He also had a word of condolence to the family of Brandon Webber, the 20-year-old suspect wanted on warrants who was killed by marshals after he allegedly tried to ram them with a vehicle.

“I grieve for the loss of life. I see this too much, loss of young lives. I grieve for that and grieve for his family. They lost a loved one,” Strickland said.

“Secondly, I am so proud of the Memphis Police Department and Shelby County Sheriff’s Office. Their actions last night were remarkable. They endured assaults and batteries, rocks and bricks were thrown at them, injuring about 35 law enforcement officers, and no retaliation. And they brought peace to that area, and it’s just remarkable, the courage and the strength reflected from great training.”

Lastly, he said the violence against officers and media and property damage were unacceptable and could not be tolerated.

“It was a dangerous situation out there. Law enforcement was being physically attacked, and they kept their cool.”

According to the Tennessee Bureau of Investigation, officers with the U.S. Marshal Service’s  Gulf Coast Regional Fugitive Task Force came into contact with Webber, who was wanted on multiple felony warrants, as he was getting into a vehicle in the 2000 block of Durham in Frayser on Wednesday.

While officers attempting to stop Webber, he reportedly rammed his vehicle into the officer’s cruisers multiple times before jumping out with a weapon.  The officers opened fire, striking and killing the man.

After the shooting, Memphis police officers at the Old Allen Station received a call to assist the U.S. Marshals. MPD officers were not involved in Webber’s shooting.

Around that time, a large group started gathering on the scene and several individuals began throwing concrete rocks and bricks at officers and squad cars. Fire officials also said windows were broken out of a fire station, though no firefighters were hurt.

Memphis Police said Thursday that a total of 36 MPD officers and Shelby County deputies had been injured.
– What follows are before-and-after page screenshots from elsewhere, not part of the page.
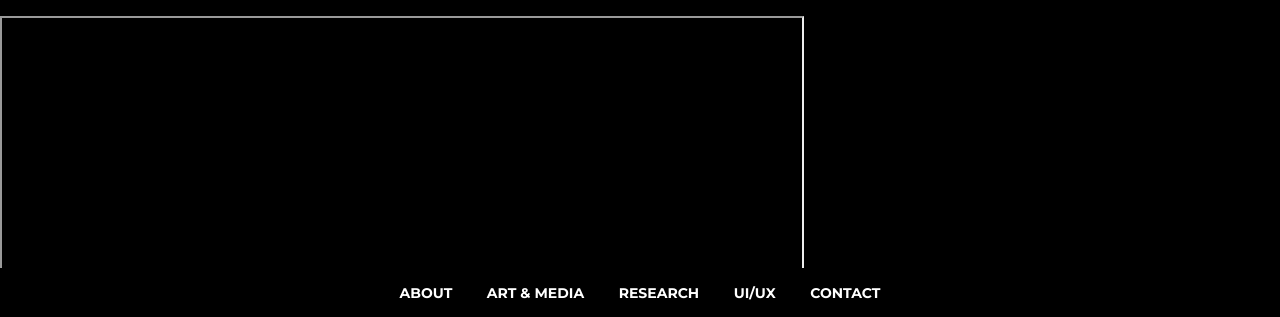
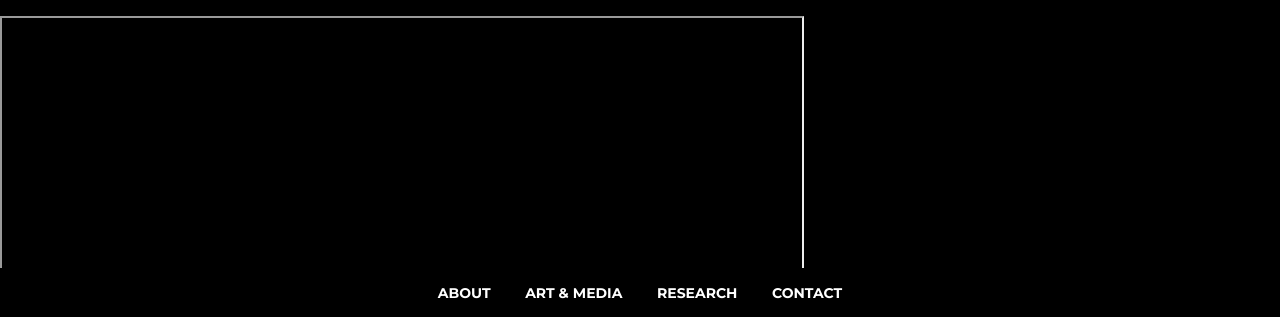
Before and after one commit to karringtonwilson/karringtonwilson.github.io, a plain HTML site: page research.html in a window 1280 px wide. Shown: the part 483-800 px from the top of the page. Drawn offline with Linux system fonts and the light colour scheme; a web font is replaced by a local one.

Commit message:
Update research.html

```diff
--- a/research.html
+++ b/research.html
@@ -16,7 +16,7 @@
                     <li><a href="#">ABOUT</a></li>
                     <li><a href="art-media.html">ART & MEDIA</a></li>
                     <li><a href="research.html">RESEARCH</a></li>
-                    <li><a href="ui-ux.html">UI/UX</a></li>
+                    <!--<li><a href="ui-ux.html">UI/UX</a></li>-->
                     <li><a href="contact.html">CONTACT</a></li>
                 </ul>
             </nav>
```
Several were taken to a hospital in non-critical condition, and all were released from the hospital by Thursday afternoon, MPD said.

Strickland said he was at a town hall meeting in Hyde Park when he got a message from Police Director Michael Rallings about the shooting around 7 p.m.

He responded “No” when asked whether he should have been on the scene, and said no mayor or governor should have been on the scene because they are not trained law enforcement. He had no comment on fellow mayoral candidate Tami Sawyer, who was on the scene posting to social media.

The mayor said that Frayser had seen success in recent years in terms of home ownership and property values, and he said the city would be in contact with community leaders in Frayser to address solutions.

“We will continue our efforts to work with the Frayser community through community policing, through partnerships on early childhood education, and build on those relationships to try to make that community, and Memphis as a whole, better.”

On News Channel 3’s Live at 9, Shelby County Commissioners Eddie Jones and Mark Billingsley weighed in on how the investigation should be handled and the need to tackle the issue of crime and violence in Memphis.

“It’s unfortunate it happened. I know an investigation is going on. This was a young man in college, and we just need to find the answers,” Jones said.

“Typically, US Marshals don’t come to your door unless you’re wanted for multiple serious crimes. Most of the citizens I talked to in my district are disappointed and will move out of the district if we don’t address it, crime and violence,” Billingsley said.